Continuing their musical settings project, a.P.A.t.T. are joined by Lovecraft’s Craig Sinclair and a host of others in FACT. Getintothis’ David Yates has his mind pulled apart.
FACT, the Liverpool-based cinema and art gallery, was the latest space to be utilised for a.P.A.t.T‘s series of Musical Settings.
The latest a.P.A.t.T instalment inside FACT, which features the orchestral wing of the band, followed on from making headline news in Sefton Park‘s bandstand, visit the museum to worship false idols and reach for the stars before retreating underground to the Metropolitan Cathedrals’ crypt.
First up was a performance by Irish artist Shane McKenna, who has devised a new way to notate music, rather than giving the traditional scores directing a precise way for the musicians to play he’s created computer animations suggesting to the orchestra how to play it.
He illustrated his technique by depicting a man with a hammer doing a heavy stroke followed by a gentle tap which was recreated by the orchestra, to play a loud sustained note, followed by a brief one.
There was then a period of audience participation, each row was given a sound to make and alongside animation.
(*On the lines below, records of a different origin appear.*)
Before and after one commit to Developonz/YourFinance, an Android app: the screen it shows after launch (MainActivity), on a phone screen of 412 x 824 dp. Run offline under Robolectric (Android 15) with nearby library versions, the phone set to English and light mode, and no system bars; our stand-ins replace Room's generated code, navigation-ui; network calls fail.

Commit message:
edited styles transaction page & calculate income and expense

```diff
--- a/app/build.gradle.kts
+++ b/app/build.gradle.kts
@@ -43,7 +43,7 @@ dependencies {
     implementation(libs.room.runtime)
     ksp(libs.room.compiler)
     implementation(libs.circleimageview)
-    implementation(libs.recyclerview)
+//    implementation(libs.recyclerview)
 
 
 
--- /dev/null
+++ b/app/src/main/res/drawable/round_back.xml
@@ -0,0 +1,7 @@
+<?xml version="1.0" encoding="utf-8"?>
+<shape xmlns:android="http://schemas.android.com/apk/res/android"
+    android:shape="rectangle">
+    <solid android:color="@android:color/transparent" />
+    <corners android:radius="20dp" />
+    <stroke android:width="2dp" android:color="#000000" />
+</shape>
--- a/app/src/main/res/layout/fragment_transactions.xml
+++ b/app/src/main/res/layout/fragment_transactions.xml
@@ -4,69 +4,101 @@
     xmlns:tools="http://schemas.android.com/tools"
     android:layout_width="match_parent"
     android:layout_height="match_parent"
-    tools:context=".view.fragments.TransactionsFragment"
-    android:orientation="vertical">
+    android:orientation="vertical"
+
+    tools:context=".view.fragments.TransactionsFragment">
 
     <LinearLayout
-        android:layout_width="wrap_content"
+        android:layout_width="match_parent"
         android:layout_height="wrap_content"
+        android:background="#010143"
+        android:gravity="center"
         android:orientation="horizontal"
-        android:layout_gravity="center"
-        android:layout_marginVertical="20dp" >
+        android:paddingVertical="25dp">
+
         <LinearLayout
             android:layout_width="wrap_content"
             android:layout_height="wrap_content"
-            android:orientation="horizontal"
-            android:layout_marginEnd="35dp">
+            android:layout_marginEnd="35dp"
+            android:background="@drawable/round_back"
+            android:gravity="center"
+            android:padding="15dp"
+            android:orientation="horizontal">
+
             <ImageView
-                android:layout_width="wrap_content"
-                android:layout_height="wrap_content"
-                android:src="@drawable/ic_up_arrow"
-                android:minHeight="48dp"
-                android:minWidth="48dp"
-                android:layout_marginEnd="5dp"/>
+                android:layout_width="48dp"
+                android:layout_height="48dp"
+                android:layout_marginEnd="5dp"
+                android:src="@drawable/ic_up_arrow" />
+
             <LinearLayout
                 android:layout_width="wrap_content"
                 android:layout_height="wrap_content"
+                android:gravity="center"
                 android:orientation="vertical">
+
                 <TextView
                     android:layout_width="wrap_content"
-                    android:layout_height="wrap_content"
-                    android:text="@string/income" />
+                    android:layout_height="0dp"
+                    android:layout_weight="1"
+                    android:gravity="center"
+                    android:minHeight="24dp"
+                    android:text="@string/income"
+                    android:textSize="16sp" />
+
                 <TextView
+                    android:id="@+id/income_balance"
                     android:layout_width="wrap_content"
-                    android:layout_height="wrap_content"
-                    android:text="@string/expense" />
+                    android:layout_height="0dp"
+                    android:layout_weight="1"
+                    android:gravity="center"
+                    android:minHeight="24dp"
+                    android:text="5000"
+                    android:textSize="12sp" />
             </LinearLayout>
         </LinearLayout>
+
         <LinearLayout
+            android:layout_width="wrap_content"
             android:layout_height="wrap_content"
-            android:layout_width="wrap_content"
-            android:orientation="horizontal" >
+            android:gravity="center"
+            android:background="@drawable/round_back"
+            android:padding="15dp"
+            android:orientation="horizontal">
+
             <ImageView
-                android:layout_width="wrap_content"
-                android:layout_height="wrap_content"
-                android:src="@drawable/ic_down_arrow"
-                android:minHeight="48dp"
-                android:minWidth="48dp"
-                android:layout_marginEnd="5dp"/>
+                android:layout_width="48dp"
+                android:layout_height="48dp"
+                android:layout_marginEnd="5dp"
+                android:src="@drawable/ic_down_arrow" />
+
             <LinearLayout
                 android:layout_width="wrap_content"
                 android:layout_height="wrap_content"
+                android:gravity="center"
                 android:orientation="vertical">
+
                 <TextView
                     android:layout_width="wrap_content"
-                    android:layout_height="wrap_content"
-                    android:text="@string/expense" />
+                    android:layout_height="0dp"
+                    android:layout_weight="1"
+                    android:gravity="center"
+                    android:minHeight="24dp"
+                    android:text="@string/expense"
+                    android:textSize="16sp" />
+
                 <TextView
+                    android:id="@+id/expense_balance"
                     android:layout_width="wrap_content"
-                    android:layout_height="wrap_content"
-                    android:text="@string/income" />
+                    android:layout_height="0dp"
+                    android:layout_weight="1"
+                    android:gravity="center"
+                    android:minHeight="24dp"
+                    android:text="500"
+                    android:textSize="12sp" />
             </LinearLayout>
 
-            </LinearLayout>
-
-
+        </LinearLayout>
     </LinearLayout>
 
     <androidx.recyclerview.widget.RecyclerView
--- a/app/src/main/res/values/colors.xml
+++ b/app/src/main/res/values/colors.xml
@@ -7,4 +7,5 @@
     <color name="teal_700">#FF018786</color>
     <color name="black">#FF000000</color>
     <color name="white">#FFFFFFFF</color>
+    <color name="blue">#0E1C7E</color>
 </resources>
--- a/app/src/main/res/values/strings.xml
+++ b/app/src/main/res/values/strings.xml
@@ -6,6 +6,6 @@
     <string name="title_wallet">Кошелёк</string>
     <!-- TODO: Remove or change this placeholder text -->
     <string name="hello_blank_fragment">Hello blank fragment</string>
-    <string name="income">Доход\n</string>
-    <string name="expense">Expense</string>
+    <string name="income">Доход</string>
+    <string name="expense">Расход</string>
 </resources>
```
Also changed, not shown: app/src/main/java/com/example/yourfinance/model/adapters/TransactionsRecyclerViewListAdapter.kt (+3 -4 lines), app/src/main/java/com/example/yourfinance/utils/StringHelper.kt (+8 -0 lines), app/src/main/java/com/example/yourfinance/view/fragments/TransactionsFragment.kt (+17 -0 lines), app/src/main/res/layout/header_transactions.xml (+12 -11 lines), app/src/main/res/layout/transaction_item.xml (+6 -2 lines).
It worked well and served as a good introduction to the further pieces performed by the orchestra.
Next up was a short silent animated film by local musician/performance artist Craig Sinclair – one of the funniest artists in the city and musician in chief in Lovecraft.
His silent film Blunderbuss, scored live by the orchestra shared a dystopian world in which the lead character is given a weapon (the Blunderbuss of the title) to eliminate all that’s intolerable.
The short piece was fun, witty and an indication that silent films clearly are the future.
Lastly, was the tricky part of the evening; a recorded playback of Stockhausen‘s Gesang Der Junglinge, rendered even more difficult by a introduction by Matthew Fairclough from the University of Liverpool which threw the audience into the deep-end of the technicalities of mid-20th Century composition.
To Getintothis’ untutored mind, we simply felt drowned in information; the brain forced into the off position – a sentiment echoed by a couple of other lads, who walked out part way through.
Still, miss-steps aside, Musical Settings has so far been a trip, hopefully April’s voyage to the remains of the Titanic at the Maritime Museum will continue in the same unpredictable way.
Getintothis captures a.P.A.t.T. at the World Museum with Ex-Easter Island Head.
Pictures by Graeme Lamb.